#### [Work instructions]
Every line in the records below with the string "middleware" is to be copied out.

#### [Given entries]
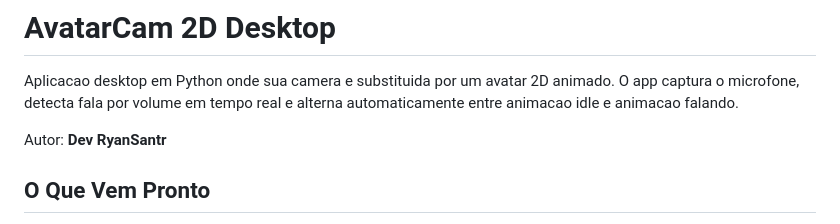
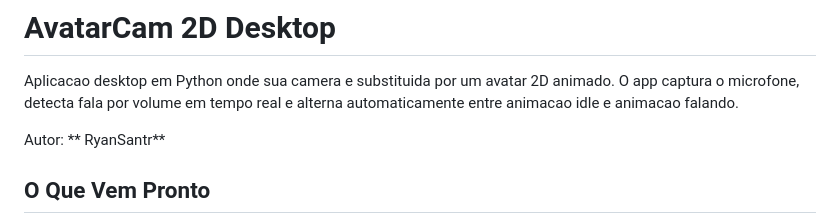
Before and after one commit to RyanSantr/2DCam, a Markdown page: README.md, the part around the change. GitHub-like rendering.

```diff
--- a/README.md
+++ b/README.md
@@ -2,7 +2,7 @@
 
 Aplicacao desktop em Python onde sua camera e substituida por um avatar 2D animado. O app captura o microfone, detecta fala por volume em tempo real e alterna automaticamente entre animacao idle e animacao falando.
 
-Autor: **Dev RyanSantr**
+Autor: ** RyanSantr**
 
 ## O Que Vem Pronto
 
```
---
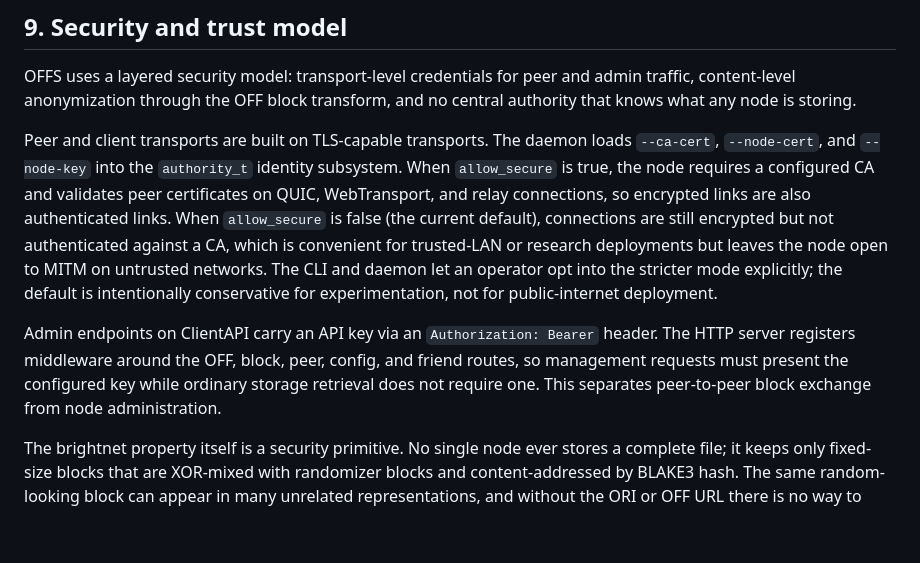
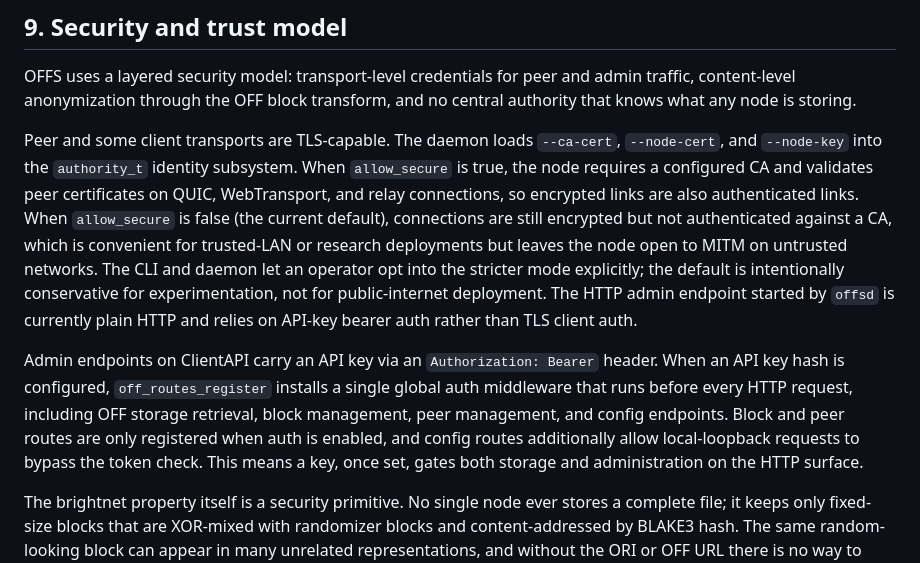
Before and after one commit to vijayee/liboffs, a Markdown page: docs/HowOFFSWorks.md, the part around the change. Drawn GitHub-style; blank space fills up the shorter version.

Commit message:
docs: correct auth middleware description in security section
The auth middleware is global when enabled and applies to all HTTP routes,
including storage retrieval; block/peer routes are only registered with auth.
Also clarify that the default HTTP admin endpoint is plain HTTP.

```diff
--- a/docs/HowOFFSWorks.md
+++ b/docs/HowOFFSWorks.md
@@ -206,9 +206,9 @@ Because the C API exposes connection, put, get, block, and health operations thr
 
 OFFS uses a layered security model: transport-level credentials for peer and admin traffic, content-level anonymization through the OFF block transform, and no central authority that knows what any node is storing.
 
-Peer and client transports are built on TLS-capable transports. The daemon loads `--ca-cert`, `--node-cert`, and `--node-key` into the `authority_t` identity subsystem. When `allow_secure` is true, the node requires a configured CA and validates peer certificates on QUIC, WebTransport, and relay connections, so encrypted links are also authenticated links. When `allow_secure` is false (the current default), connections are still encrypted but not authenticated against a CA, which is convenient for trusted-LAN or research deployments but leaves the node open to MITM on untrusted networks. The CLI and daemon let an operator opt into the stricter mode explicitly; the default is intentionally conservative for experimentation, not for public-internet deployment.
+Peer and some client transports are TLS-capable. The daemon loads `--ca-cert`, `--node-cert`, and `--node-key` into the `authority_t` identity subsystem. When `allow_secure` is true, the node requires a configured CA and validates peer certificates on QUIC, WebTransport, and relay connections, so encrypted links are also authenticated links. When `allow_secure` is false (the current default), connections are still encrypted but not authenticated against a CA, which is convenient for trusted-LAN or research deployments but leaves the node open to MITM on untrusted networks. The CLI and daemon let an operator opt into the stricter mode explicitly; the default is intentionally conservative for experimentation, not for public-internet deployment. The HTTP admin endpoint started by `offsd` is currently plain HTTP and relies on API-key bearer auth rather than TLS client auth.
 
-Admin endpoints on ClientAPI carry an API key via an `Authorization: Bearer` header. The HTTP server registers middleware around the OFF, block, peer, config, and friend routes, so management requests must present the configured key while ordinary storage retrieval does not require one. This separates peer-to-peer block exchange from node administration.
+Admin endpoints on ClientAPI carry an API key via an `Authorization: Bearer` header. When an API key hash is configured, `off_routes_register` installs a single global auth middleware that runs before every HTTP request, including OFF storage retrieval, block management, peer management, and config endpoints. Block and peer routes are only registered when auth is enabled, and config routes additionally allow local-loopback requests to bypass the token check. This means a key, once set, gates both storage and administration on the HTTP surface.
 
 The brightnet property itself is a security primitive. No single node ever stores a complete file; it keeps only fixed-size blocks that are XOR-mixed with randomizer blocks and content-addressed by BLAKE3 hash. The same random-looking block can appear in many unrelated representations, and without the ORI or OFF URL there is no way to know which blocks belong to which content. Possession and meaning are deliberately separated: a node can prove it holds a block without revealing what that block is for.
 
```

#### [Answer for the task]
docs: correct auth middleware description in security section
The auth middleware is global when enabled and applies to all HTTP routes,
-Admin endpoints on ClientAPI carry an API key via an `Authorization: Bearer` header. The HTTP server registers middleware around the OFF, block, peer, config, and friend routes, so management requests must present the configured key while ordinary storage retrieval does not require one. This separates peer-to-peer block exchange from node administration.
+Admin endpoints on ClientAPI carry an API key via an `Authorization: Bearer` header. When an API key hash is configured, `off_routes_register` installs a single global auth middleware that runs before every HTTP request, including OFF storage retrieval, block management, peer management, and config endpoints. Block and peer routes are only registered when auth is enabled, and config routes additionally allow local-loopback requests to bypass the token check. This means a key, once set, gates both storage and administration on the HTTP surface.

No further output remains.